Karl Stern, Canadian psychiatrist and writer, was in his day a famous Catholic convert. Why has he been forgotten?
‘Let the Celebrations Begin,’ an acclaimed and controversial Australian children’s book, raises questions about Holocaust education
Jewish grandma Isadora Alman pioneered the American sex-advice column, then found her work obsolete.
Talmudic rabbis debate professional eulogizers, trying to strike a balance between the holy and the mundane
Hillary Clinton told Arab leaders to clean house last week, encouraging an age of accountability.
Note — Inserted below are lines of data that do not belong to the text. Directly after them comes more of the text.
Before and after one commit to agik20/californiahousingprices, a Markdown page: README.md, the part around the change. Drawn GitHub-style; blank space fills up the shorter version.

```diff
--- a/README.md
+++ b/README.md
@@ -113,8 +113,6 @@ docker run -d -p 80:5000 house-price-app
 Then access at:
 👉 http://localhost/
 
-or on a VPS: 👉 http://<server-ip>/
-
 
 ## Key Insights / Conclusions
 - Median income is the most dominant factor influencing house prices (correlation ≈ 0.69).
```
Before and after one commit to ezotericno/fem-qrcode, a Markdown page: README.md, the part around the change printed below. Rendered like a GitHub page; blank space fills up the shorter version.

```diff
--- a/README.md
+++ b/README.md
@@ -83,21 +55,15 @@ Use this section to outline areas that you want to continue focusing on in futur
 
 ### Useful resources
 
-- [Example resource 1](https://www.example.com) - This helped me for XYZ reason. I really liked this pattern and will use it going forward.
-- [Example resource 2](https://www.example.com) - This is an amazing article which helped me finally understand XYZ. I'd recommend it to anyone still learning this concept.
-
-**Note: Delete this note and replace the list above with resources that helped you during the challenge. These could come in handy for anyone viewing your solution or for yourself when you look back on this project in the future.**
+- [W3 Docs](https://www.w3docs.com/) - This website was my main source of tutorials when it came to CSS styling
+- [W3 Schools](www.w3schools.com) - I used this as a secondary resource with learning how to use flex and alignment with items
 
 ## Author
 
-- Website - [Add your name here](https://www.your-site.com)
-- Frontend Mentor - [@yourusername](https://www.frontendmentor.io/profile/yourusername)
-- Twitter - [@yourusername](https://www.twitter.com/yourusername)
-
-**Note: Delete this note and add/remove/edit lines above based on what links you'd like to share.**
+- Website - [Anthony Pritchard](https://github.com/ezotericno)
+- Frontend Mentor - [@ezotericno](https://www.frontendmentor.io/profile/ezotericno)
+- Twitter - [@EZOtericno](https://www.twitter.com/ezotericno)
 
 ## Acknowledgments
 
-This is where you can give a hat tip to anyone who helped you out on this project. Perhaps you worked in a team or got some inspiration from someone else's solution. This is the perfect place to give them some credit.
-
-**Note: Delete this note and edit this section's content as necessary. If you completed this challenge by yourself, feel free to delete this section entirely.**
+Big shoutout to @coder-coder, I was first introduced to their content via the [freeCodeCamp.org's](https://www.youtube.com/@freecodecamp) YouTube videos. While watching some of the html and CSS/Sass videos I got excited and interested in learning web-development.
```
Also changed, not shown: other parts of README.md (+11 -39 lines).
But until the Arab world has democratic institutions and an engaged populace, her words may be meaningless.
Grinning through each reversal, the ever-bumbling, deeply unpopular Ehud Barak maneuvers to remain a political force in Israel and its leading voice to the West
Worm, tested on Israeli centrifuges, is responsible for Iranian havoc
Plus Israel picks a side on Sudan, and more
Cutting through the last week’s thicket of rhetoric
Plus R.I.P. Debbie Friedman, Clinton on Iran, and more in the news
Plus hot Jewish Ivy League frat-boys, and more
A one-of-a-kind character, yet consummately of his times
What happens after the step backward from direct peace talks
Plus Madoff suicide, Iran concerns, and more in the news
Plus Assange accuser in the West Bank, and more
Why the carrots are really sticks
Plus Hezbollah resists U.N. tribunal, and more in the news
But not in the go-through-the-U.N. way
Plus a murky West Bank killing, and more in the news
Some people lean on neighbors for a cup of sugar. The Fruchters, of Memphis, Tennessee, needed theirs to help them keep the Sabbath.
Forging ancient artifacts, procuring army sick passes, and pretending to be normal after a traumatic brain injury
After making a splash back home, the creators of the Hebrew-language program are launching an English version on Vox Tablet